Directions = Throughout the entries below, report every line where "hero" is found.

Input records =
-- Opening Marker --
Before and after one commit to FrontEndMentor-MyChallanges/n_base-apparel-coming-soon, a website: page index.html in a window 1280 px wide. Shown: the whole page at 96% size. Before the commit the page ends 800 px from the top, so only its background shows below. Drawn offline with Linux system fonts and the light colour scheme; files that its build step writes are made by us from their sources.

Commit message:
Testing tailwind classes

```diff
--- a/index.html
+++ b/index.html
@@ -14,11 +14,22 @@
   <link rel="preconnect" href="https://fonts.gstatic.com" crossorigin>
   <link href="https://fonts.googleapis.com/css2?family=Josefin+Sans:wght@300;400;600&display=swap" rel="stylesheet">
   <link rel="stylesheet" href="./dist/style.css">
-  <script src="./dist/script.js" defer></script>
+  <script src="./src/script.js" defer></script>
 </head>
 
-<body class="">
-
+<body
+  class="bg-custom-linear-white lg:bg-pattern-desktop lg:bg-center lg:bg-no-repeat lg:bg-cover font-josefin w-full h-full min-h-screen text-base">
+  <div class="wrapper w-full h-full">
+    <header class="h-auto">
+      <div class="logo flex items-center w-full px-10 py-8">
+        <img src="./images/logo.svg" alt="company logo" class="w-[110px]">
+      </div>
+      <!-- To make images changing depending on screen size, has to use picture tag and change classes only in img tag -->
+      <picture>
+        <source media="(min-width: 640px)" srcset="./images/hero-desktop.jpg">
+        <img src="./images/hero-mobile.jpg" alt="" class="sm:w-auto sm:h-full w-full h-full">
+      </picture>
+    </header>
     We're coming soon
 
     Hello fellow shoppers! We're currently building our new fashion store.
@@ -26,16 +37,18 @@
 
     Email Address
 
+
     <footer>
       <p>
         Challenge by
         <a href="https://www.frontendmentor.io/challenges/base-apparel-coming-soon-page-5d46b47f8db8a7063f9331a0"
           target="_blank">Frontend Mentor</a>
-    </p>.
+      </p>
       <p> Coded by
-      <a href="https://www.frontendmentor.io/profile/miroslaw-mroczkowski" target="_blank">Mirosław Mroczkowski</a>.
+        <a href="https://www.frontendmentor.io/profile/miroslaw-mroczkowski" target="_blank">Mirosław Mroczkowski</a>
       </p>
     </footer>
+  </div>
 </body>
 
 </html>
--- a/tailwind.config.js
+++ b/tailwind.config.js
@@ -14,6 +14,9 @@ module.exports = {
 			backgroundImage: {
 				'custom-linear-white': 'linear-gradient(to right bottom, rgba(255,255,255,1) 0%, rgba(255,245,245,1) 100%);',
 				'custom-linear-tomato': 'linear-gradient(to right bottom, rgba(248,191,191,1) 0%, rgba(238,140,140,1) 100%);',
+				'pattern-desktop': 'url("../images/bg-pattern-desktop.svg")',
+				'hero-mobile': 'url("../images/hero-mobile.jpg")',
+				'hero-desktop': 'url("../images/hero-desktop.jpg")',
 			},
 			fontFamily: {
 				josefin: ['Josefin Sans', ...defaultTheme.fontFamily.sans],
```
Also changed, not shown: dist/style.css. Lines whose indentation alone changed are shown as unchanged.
-- Closing Marker --
Exercise response =
+        <source media="(min-width: 640px)" srcset="./images/hero-desktop.jpg">
+        <img src="./images/hero-mobile.jpg" alt="" class="sm:w-auto sm:h-full w-full h-full">
+				'hero-mobile': 'url("../images/hero-mobile.jpg")',
+				'hero-desktop': 'url("../images/hero-desktop.jpg")',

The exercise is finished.